Some organisations - for example the Care Quality Commission and the Health and Safety Executive - have an inspection function and may be able to incorporate the information you provide into their next inspection, or carry out an immediate inspection if there is an imminent risk of harm.

No, as long as you meet the tests to disclose to a prescribed person (see below) you do not have to go to your employer first.

If you disclose to a prescribed person you need to show that you reasonably believe that the information falls within the remit of that prescribed person, and that the information is substantially true. (Section 43F ERA).

Check who the prescribed person may be in relation to your concern - the list on will help you identify the areas that each regulator covers.

Members of Parliament are included in the list of prescribed persons and may be a useful sounding board for your concerns, or may be willing to ask questions of your employer to ensure that the wrongdoing is tackled.   However, MP's don't have the same power to enforce good practice as regulators.  You can find out who your local MP is here.

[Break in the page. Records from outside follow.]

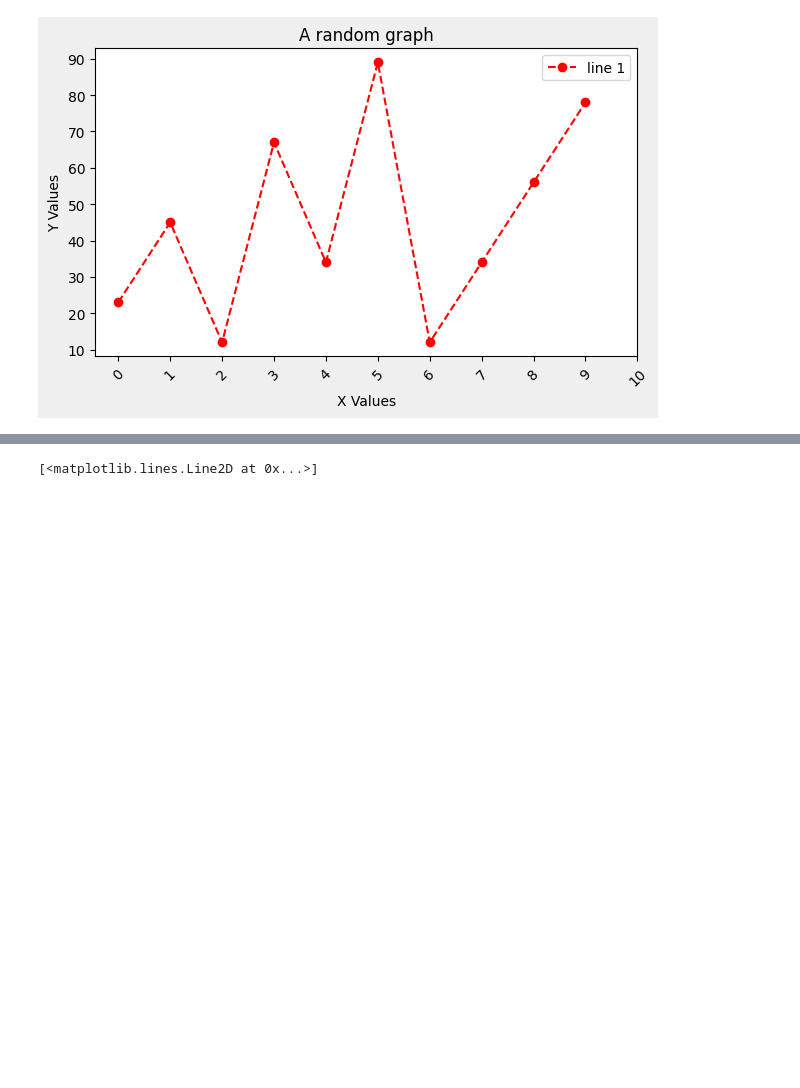
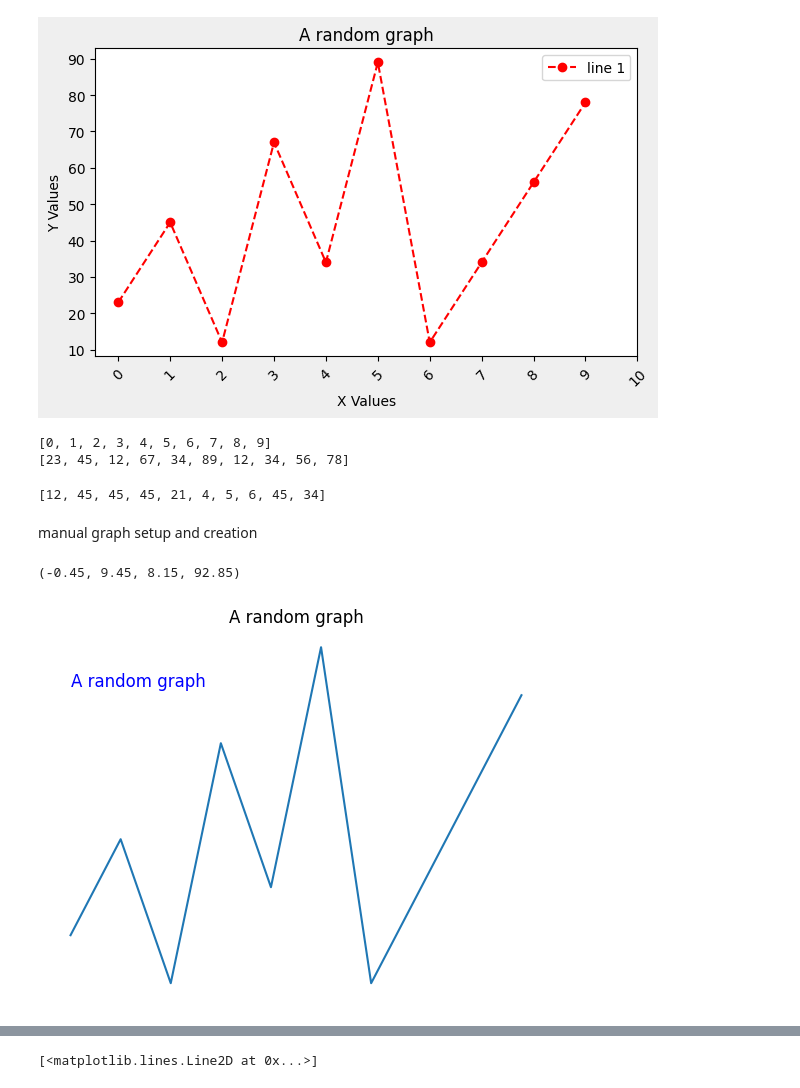
Before and after one commit to Ankidec/Data-Analysis, a Jupyter notebook: visulization.ipynb, the cells around one changed output, grey strips where cells are left out. Cells and saved outputs as stored; diff of their text form; code cells hidden in the pictures; blank space fills up the shorter version.

```diff
--- a/visulization.ipynb
+++ b/visulization.ipynb
@@ -56,3 +56,28 @@ plt.xticks(np.arange(0,11),rotation=45)
 plt.show()
 # %% [output]
 [figure]
+# %%
+print(x)
+print(y)
+# %% [output]
+[0, 1, 2, 3, 4, 5, 6, 7, 8, 9]
+[23, 45, 12, 67, 34, 89, 12, 34, 56, 78]
+# %%
+z = [12,45,45,45,21,4,5,6,45,34]
+print(z)
+# %% [output]
+[12, 45, 45, 45, 21, 4, 5, 6, 45, 34]
+# %% [markdown]
+manual graph setup and creation
+# %%
+fig, ax = plt.subplots()
+ax.plot(x, y)
+ax.set_title("A random graph")
+ax.set_xlabel("X Values")
+ax.set_ylabel("Y Values")
+ax.set_facecolor('#f9ff90')
+ax.text(0, 80, "A random graph", fontsize=12, color='blue')
+ax.axis('off')
+# %% [output]
+(-0.45, 9.45, 8.15, 92.85)
+[figure, added]
```
Also changed, not shown: parts of 15 cells of this notebook.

If there is no prescribed person regulating your organisation, and you believe that evidence may be concealed or destroyed if you raise your concerns with your employer, you may meet the tests for making a wider disclosure - seek advice.

Most regulators will take a whistleblowing concern that is raised anonymously, but an anonymous report may be less likely to lead to a regulatory response, for example, if there is not enough information provided for the regulator to act and it is impossible for them to ask further questions.

However, many prescribed persons have sophisticated ways to deal with information on a confidential basis - so that your name need not be disclosed to anyone inside your organisation.  If you are worried about being victimised if your employer finds out you have blown the whistle, mention this to the regulator concerned.